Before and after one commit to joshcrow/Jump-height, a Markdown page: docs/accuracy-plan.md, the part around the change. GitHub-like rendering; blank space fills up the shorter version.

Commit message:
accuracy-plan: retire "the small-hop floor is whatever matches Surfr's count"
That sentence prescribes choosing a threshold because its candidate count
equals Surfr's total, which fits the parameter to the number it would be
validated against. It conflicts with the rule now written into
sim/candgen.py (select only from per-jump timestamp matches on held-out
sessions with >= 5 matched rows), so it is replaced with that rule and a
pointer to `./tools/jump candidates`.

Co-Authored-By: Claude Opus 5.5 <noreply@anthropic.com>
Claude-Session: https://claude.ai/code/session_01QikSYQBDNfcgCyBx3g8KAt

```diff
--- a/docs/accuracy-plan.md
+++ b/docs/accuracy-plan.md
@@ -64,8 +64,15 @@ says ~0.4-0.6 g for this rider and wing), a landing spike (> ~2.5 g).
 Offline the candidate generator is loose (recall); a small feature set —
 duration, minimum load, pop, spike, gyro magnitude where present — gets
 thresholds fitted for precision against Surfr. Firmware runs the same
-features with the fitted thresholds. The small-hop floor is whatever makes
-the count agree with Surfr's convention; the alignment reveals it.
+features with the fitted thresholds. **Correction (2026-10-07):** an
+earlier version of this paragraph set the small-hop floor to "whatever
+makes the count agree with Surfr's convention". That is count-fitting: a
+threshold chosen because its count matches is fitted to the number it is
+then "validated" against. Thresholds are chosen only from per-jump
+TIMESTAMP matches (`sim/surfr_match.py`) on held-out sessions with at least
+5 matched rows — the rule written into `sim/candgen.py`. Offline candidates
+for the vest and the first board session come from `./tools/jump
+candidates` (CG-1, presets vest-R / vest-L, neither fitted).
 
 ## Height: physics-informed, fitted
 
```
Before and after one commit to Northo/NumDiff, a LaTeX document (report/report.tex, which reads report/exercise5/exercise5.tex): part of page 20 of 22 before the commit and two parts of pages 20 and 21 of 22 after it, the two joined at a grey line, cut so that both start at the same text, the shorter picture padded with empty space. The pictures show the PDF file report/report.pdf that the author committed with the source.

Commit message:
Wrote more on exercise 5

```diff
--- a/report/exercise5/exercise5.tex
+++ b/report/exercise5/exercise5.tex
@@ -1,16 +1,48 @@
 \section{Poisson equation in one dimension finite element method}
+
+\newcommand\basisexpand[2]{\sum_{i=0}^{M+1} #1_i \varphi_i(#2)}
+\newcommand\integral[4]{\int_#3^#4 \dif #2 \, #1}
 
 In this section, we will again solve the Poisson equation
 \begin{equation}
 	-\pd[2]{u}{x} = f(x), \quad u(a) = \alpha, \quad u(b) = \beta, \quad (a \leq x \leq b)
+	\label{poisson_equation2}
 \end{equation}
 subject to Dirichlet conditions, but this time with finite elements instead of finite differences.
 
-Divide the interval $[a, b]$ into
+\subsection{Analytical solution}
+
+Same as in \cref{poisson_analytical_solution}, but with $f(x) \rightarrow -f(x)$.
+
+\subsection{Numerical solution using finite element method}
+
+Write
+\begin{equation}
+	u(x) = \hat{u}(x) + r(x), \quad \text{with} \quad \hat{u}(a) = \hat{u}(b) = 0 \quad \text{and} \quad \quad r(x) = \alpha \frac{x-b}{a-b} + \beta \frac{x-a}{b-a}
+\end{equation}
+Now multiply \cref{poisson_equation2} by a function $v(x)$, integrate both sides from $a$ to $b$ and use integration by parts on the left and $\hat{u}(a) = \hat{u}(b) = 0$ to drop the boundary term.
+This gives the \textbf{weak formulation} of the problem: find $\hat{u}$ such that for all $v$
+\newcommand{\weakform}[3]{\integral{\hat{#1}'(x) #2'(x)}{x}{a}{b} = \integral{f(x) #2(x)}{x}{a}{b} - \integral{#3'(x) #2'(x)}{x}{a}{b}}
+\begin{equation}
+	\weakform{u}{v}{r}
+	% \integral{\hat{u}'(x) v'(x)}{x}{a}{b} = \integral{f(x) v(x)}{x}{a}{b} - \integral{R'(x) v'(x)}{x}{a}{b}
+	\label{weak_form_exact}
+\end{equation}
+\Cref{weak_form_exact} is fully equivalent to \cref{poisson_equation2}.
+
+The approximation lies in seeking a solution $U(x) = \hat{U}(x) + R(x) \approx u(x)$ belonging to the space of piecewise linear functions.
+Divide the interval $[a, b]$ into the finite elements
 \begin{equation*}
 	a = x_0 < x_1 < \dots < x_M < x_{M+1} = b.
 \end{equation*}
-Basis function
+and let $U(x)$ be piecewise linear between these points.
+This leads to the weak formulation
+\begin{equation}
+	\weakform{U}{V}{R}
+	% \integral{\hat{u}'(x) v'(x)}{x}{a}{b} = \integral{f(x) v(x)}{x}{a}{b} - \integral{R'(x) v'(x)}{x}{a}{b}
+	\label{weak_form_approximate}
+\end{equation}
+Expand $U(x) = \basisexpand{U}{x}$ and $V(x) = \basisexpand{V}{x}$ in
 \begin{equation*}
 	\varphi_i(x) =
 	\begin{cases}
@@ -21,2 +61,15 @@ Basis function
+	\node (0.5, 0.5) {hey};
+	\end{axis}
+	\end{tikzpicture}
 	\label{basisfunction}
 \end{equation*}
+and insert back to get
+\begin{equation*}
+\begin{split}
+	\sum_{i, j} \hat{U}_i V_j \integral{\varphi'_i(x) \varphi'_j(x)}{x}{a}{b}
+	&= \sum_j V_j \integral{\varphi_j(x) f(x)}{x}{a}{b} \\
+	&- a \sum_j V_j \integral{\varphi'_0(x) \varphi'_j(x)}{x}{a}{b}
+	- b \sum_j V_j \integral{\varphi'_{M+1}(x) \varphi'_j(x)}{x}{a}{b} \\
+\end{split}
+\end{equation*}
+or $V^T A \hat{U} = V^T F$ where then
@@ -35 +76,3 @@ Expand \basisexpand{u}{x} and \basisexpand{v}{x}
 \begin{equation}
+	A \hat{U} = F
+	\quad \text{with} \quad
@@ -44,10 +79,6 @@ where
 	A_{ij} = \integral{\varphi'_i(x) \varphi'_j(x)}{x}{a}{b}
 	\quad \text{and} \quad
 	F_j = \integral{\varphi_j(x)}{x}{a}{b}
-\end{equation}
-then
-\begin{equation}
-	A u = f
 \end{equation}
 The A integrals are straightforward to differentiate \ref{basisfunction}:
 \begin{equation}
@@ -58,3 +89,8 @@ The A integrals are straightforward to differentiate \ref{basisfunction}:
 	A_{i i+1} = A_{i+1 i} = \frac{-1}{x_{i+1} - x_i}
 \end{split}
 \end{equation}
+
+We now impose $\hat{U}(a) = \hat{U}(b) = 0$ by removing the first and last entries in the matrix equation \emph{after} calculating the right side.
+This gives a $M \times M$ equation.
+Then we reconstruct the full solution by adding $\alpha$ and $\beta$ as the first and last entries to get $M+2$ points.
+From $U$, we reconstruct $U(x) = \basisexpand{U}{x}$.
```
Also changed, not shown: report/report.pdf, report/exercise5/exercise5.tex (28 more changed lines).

============================================================

> **Exercise instructions**
The records above are to be written out again word for word.

> **Your solution**
Before and after one commit to joshcrow/Jump-height, a Markdown page: docs/accuracy-plan.md, the part around the change. GitHub-like rendering; blank space fills up the shorter version.

Commit message:
accuracy-plan: retire "the small-hop floor is whatever matches Surfr's count"
That sentence prescribes choosing a threshold because its candidate count
equals Surfr's total, which fits the parameter to the number it would be
validated against. It conflicts with the rule now written into
sim/candgen.py (select only from per-jump timestamp matches on held-out
sessions with >= 5 matched rows), so it is replaced with that rule and a
pointer to `./tools/jump candidates`.

Co-Authored-By: Claude Opus 5.5 <noreply@anthropic.com>
Claude-Session: https://claude.ai/code/session_01QikSYQBDNfcgCyBx3g8KAt

```diff
--- a/docs/accuracy-plan.md
+++ b/docs/accuracy-plan.md
@@ -64,8 +64,15 @@ says ~0.4-0.6 g for this rider and wing), a landing spike (> ~2.5 g).
 Offline the candidate generator is loose (recall); a small feature set —
 duration, minimum load, pop, spike, gyro magnitude where present — gets
 thresholds fitted for precision against Surfr. Firmware runs the same
-features with the fitted thresholds. The small-hop floor is whatever makes
-the count agree with Surfr's convention; the alignment reveals it.
+features with the fitted thresholds. **Correction (2026-10-07):** an
+earlier version of this paragraph set the small-hop floor to "whatever
+makes the count agree with Surfr's convention". That is count-fitting: a
+threshold chosen because its count matches is fitted to the number it is
+then "validated" against. Thresholds are chosen only from per-jump
+TIMESTAMP matches (`sim/surfr_match.py`) on held-out sessions with at least
+5 matched rows — the rule written into `sim/candgen.py`. Offline candidates
+for the vest and the first board session come from `./tools/jump
+candidates` (CG-1, presets vest-R / vest-L, neither fitted).
 
 ## Height: physics-informed, fitted
 
```
Before and after one commit to Northo/NumDiff, a LaTeX document (report/report.tex, which reads report/exercise5/exercise5.tex): part of page 20 of 22 before the commit and two parts of pages 20 and 21 of 22 after it, the two joined at a grey line, cut so that both start at the same text, the shorter picture padded with empty space. The pictures show the PDF file report/report.pdf that the author committed with the source.

Commit message:
Wrote more on exercise 5

```diff
--- a/report/exercise5/exercise5.tex
+++ b/report/exercise5/exercise5.tex
@@ -1,16 +1,48 @@
 \section{Poisson equation in one dimension finite element method}
+
+\newcommand\basisexpand[2]{\sum_{i=0}^{M+1} #1_i \varphi_i(#2)}
+\newcommand\integral[4]{\int_#3^#4 \dif #2 \, #1}
 
 In this section, we will again solve the Poisson equation
 \begin{equation}
 	-\pd[2]{u}{x} = f(x), \quad u(a) = \alpha, \quad u(b) = \beta, \quad (a \leq x \leq b)
+	\label{poisson_equation2}
 \end{equation}
 subject to Dirichlet conditions, but this time with finite elements instead of finite differences.
 
-Divide the interval $[a, b]$ into
+\subsection{Analytical solution}
+
+Same as in \cref{poisson_analytical_solution}, but with $f(x) \rightarrow -f(x)$.
+
+\subsection{Numerical solution using finite element method}
+
+Write
+\begin{equation}
+	u(x) = \hat{u}(x) + r(x), \quad \text{with} \quad \hat{u}(a) = \hat{u}(b) = 0 \quad \text{and} \quad \quad r(x) = \alpha \frac{x-b}{a-b} + \beta \frac{x-a}{b-a}
+\end{equation}
+Now multiply \cref{poisson_equation2} by a function $v(x)$, integrate both sides from $a$ to $b$ and use integration by parts on the left and $\hat{u}(a) = \hat{u}(b) = 0$ to drop the boundary term.
+This gives the \textbf{weak formulation} of the problem: find $\hat{u}$ such that for all $v$
+\newcommand{\weakform}[3]{\integral{\hat{#1}'(x) #2'(x)}{x}{a}{b} = \integral{f(x) #2(x)}{x}{a}{b} - \integral{#3'(x) #2'(x)}{x}{a}{b}}
+\begin{equation}
+	\weakform{u}{v}{r}
+	% \integral{\hat{u}'(x) v'(x)}{x}{a}{b} = \integral{f(x) v(x)}{x}{a}{b} - \integral{R'(x) v'(x)}{x}{a}{b}
+	\label{weak_form_exact}
+\end{equation}
+\Cref{weak_form_exact} is fully equivalent to \cref{poisson_equation2}.
+
+The approximation lies in seeking a solution $U(x) = \hat{U}(x) + R(x) \approx u(x)$ belonging to the space of piecewise linear functions.
+Divide the interval $[a, b]$ into the finite elements
 \begin{equation*}
 	a = x_0 < x_1 < \dots < x_M < x_{M+1} = b.
 \end{equation*}
-Basis function
+and let $U(x)$ be piecewise linear between these points.
+This leads to the weak formulation
+\begin{equation}
+	\weakform{U}{V}{R}
+	% \integral{\hat{u}'(x) v'(x)}{x}{a}{b} = \integral{f(x) v(x)}{x}{a}{b} - \integral{R'(x) v'(x)}{x}{a}{b}
+	\label{weak_form_approximate}
+\end{equation}
+Expand $U(x) = \basisexpand{U}{x}$ and $V(x) = \basisexpand{V}{x}$ in
 \begin{equation*}
 	\varphi_i(x) =
 	\begin{cases}
@@ -21,2 +61,15 @@ Basis function
+	\node (0.5, 0.5) {hey};
+	\end{axis}
+	\end{tikzpicture}
 	\label{basisfunction}
 \end{equation*}
+and insert back to get
+\begin{equation*}
+\begin{split}
+	\sum_{i, j} \hat{U}_i V_j \integral{\varphi'_i(x) \varphi'_j(x)}{x}{a}{b}
+	&= \sum_j V_j \integral{\varphi_j(x) f(x)}{x}{a}{b} \\
+	&- a \sum_j V_j \integral{\varphi'_0(x) \varphi'_j(x)}{x}{a}{b}
+	- b \sum_j V_j \integral{\varphi'_{M+1}(x) \varphi'_j(x)}{x}{a}{b} \\
+\end{split}
+\end{equation*}
+or $V^T A \hat{U} = V^T F$ where then
@@ -35 +76,3 @@ Expand \basisexpand{u}{x} and \basisexpand{v}{x}
 \begin{equation}
+	A \hat{U} = F
+	\quad \text{with} \quad
@@ -44,10 +79,6 @@ where
 	A_{ij} = \integral{\varphi'_i(x) \varphi'_j(x)}{x}{a}{b}
 	\quad \text{and} \quad
 	F_j = \integral{\varphi_j(x)}{x}{a}{b}
-\end{equation}
-then
-\begin{equation}
-	A u = f
 \end{equation}
 The A integrals are straightforward to differentiate \ref{basisfunction}:
 \begin{equation}
@@ -58,3 +89,8 @@ The A integrals are straightforward to differentiate \ref{basisfunction}:
 	A_{i i+1} = A_{i+1 i} = \frac{-1}{x_{i+1} - x_i}
 \end{split}
 \end{equation}
+
+We now impose $\hat{U}(a) = \hat{U}(b) = 0$ by removing the first and last entries in the matrix equation \emph{after} calculating the right side.
+This gives a $M \times M$ equation.
+Then we reconstruct the full solution by adding $\alpha$ and $\beta$ as the first and last entries to get $M+2$ points.
+From $U$, we reconstruct $U(x) = \basisexpand{U}{x}$.
```
Also changed, not shown: report/report.pdf, report/exercise5/exercise5.tex (28 more changed lines).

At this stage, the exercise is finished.